06 March 2023 (released)
09 March 2023
Tim Edge’s debut play is a thriller set in Belfast at the height of the Troubles; plotting one family’s demise as father, son and, finally, daughter are drawn into a cycle of violence that appears both inescapable and enduring - much like the titular black rock that hangs above the stage for the course of the show.
Evanna Lynch - best known for her role as Luna Lovegood in the Harry Potter series - stars as the daughter of Cashel Ryan, an imposing patriarch and member of a republican cell that commits acts of terror and punishes traitors. Edge is deliberately sparing in his description of the wider political context of the time; eschewing a historical explanation in favour of something that aims to examine the human cost of the 30 year struggle.

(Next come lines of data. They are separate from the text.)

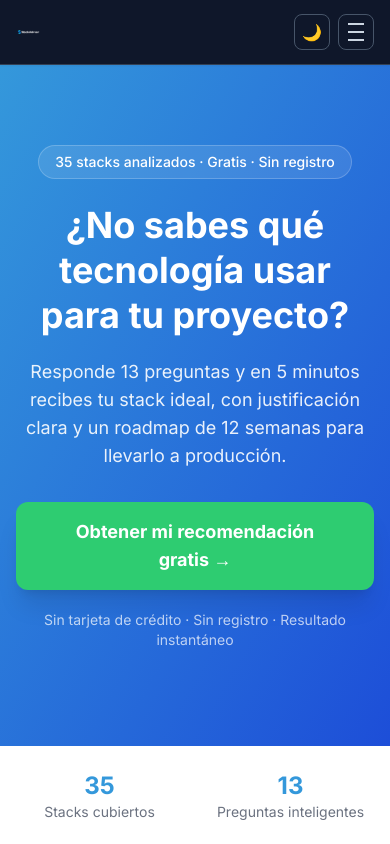
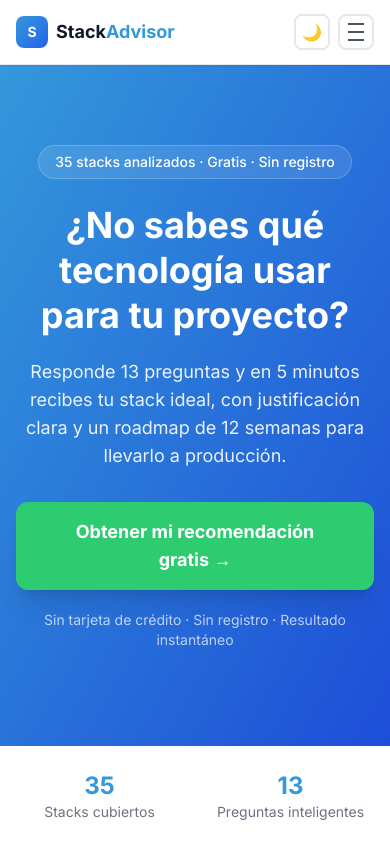
Before and after one commit to santiagomalak/stackadvisor-, a Next.js app: page / in a window 390 px wide. Shown: the top 844 px of the page. Built offline with nearby package versions, Linux system fonts and the light colour scheme.

Commit message:
revert: restore original navbar and footer logo

```diff
--- a/components/Footer.tsx
+++ b/components/Footer.tsx
@@ -1,5 +1,4 @@
 import Link from 'next/link';
-import Image from 'next/image';
 
 export default function Footer() {
   const year = new Date().getFullYear();
@@ -11,16 +10,13 @@ export default function Footer() {
 
           {/* Brand */}
           <div className="md:col-span-1">
-            <Link href="/" className="flex items-center mb-3 w-fit group">
-              <div className="bg-slate-900 dark:bg-transparent rounded-xl px-2 py-1">
-                <Image
-                  src="/logo.png"
-                  alt="StackAdvisor"
-                  width={150}
-                  height={38}
-                  className="h-8 w-auto object-contain group-hover:opacity-80 transition-opacity"
-                />
+            <Link href="/" className="flex items-center gap-2 mb-3 group w-fit">
+              <div className="w-8 h-8 bg-gradient-to-br from-primary to-blue-600 rounded-lg flex items-center justify-center text-white font-bold text-sm group-hover:scale-110 transition-transform">
+                S
               </div>
+              <span className="font-bold text-gray-900 dark:text-white text-lg">
+                Stack<span className="text-primary">Advisor</span>
+              </span>
             </Link>
             <p className="text-sm text-gray-500 dark:text-slate-400 leading-relaxed">
               El motor de recomendación de tech stacks para startups y devs independientes.
--- a/components/Navbar.tsx
+++ b/components/Navbar.tsx
@@ -1,7 +1,6 @@
 'use client';
 
 import Link from 'next/link';
-import Image from 'next/image';
 import { usePathname } from 'next/navigation';
 import { useState } from 'react';
 import { useTheme } from './ThemeProvider';
@@ -20,20 +19,18 @@ export default function Navbar() {
   const isActive = (href: string) => pathname === href || pathname.startsWith(href + '/');
 
   return (
-    <nav className="bg-slate-900 border-b border-slate-700 sticky top-0 z-50 shadow-sm transition-colors">
+    <nav className="bg-white dark:bg-slate-800 border-b border-gray-200 dark:border-slate-600 sticky top-0 z-50 shadow-sm transition-colors">
       <div className="container mx-auto px-4">
         <div className="flex items-center justify-between h-16">
 
           {/* Logo */}
-          <Link href="/" className="flex items-center group" onClick={() => setMobileOpen(false)}>
-            <Image
-              src="/logo.png"
-              alt="StackAdvisor"
-              width={180}
-              height={44}
-              className="h-9 w-auto object-contain group-hover:opacity-90 transition-opacity"
-              priority
-            />
+          <Link href="/" className="flex items-center gap-2 group" onClick={() => setMobileOpen(false)}>
+            <div className="w-8 h-8 bg-gradient-to-br from-primary to-blue-600 rounded-lg flex items-center justify-center text-white font-bold text-sm group-hover:scale-110 transition-transform">
+              S
+            </div>
+            <span className="font-bold text-gray-900 dark:text-white text-lg">
+              Stack<span className="text-primary">Advisor</span>
+            </span>
           </Link>
 
           {/* Desktop nav */}
@@ -44,8 +41,8 @@ export default function Navbar() {
                 href={href}
                 className={`text-sm font-medium px-3 py-2 rounded-lg transition-colors ${
                   isActive(href)
-                    ? 'text-white bg-white/15'
-                    : 'text-slate-300 hover:text-white hover:bg-white/10'
+                    ? 'text-primary bg-blue-50 dark:bg-blue-950'
+                    : 'text-gray-500 dark:text-slate-400 hover:text-primary dark:hover:text-primary hover:bg-gray-50 dark:hover:bg-slate-700'
                 }`}
               >
                 {label}
@@ -55,7 +52,7 @@ export default function Navbar() {
             <button
               onClick={toggle}
               aria-label="Cambiar tema"
-              className="w-9 h-9 flex items-center justify-center rounded-lg border border-slate-600 text-slate-300 hover:border-primary hover:text-primary transition-all"
+              className="w-9 h-9 flex items-center justify-center rounded-lg border-2 border-gray-200 dark:border-slate-500 text-gray-500 dark:text-slate-400 hover:border-primary hover:text-primary transition-all"
             >
               {theme === 'dark' ? '☀️' : '🌙'}
             </button>
@@ -73,18 +70,18 @@ export default function Navbar() {
             <button
               onClick={toggle}
               aria-label="Cambiar tema"
-              className="w-9 h-9 flex items-center justify-center rounded-lg border border-slate-600 text-slate-300 hover:border-primary hover:text-primary transition-all"
+              className="w-9 h-9 flex items-center justify-center rounded-lg border-2 border-gray-200 dark:border-slate-500 text-gray-500 dark:text-slate-400 hover:border-primary hover:text-primary transition-all"
             >
               {theme === 'dark' ? '☀️' : '🌙'}
             </button>
             <button
               onClick={() => setMobileOpen((v) => !v)}
               aria-label="Menú"
-              className="w-9 h-9 flex flex-col items-center justify-center gap-1.5 rounded-lg border border-slate-600 hover:border-primary transition-all"
+              className="w-9 h-9 flex flex-col items-center justify-center gap-1.5 rounded-lg border-2 border-gray-200 dark:border-slate-500 hover:border-primary transition-all"
             >
-              <span className={`block w-4 h-0.5 bg-slate-300 transition-all origin-center ${mobileOpen ? 'rotate-45 translate-y-2' : ''}`} />
-              <span className={`block w-4 h-0.5 bg-slate-300 transition-all ${mobileOpen ? 'opacity-0' : ''}`} />
-              <span className={`block w-4 h-0.5 bg-slate-300 transition-all origin-center ${mobileOpen ? '-rotate-45 -translate-y-2' : ''}`} />
+              <span className={`block w-4 h-0.5 bg-gray-600 dark:bg-slate-300 transition-all origin-center ${mobileOpen ? 'rotate-45 translate-y-2' : ''}`} />
+              <span className={`block w-4 h-0.5 bg-gray-600 dark:bg-slate-300 transition-all ${mobileOpen ? 'opacity-0' : ''}`} />
+              <span className={`block w-4 h-0.5 bg-gray-600 dark:bg-slate-300 transition-all origin-center ${mobileOpen ? '-rotate-45 -translate-y-2' : ''}`} />
             </button>
           </div>
         </div>
@@ -92,7 +89,7 @@ export default function Navbar() {
 
       {/* Mobile menu */}
       {mobileOpen && (
-        <div className="sm:hidden border-t border-slate-700 bg-slate-900 px-4 py-4 space-y-2 animate-fade-in">
+        <div className="sm:hidden border-t border-gray-200 dark:border-slate-600 bg-white dark:bg-slate-800 px-4 py-4 space-y-2 animate-fade-in">
           {navLinks.map(({ href, label }) => (
             <Link
               key={href}
@@ -100,8 +97,8 @@ export default function Navbar() {
               onClick={() => setMobileOpen(false)}
               className={`block px-4 py-3 rounded-xl text-sm font-medium transition-colors ${
                 isActive(href)
-                  ? 'text-white bg-white/15'
-                  : 'text-slate-300 hover:bg-white/10 hover:text-white'
+                  ? 'text-primary bg-blue-50 dark:bg-blue-950'
+                  : 'text-gray-700 dark:text-slate-300 hover:bg-gray-50 dark:hover:bg-slate-700 hover:text-primary'
               }`}
             >
               {label}
```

The issue is that too many characters and a plot-heavy, choppy script means we’re never given the chance to find our footing in this complex, often confusing world of ever-shifting loyalties. Despite the high stakes, it’s hard to get a grip on what it all means for the characters, nor what they mean to each other. We jump from scene to scene as actors rattle through their lines and switch between different roles. Dramatic lighting and a striking soundscape escalate the tension - achieving some cinematic flourishes - but without enough investment in the characters it fails to resonate more deeply.
Despite these flaws, some strong performances keep the audience engaged. Keith Dunphy is endlessly watchable as the charismatic, compromised Catholic priest, Father Paul Flynn. And youngest cast member Jordan Walker shines as neurotic bomb-maker, Fin; calculating how best to cause maximum loss of life with terrifying zeal.
The director, Ben Kavanagh, refers to the collaborative process the script has been through; with himself and the cast reshaping Edge’s original ‘seed play’ into ‘the magnificent epic oak’ that we see before us today. While this approach is commendable, one can’t help but wonder if somewhere along the way the tree outgrew its roots and, a bit like that hanging black rock, became the rather unwieldy, inscrutable production that we are left with.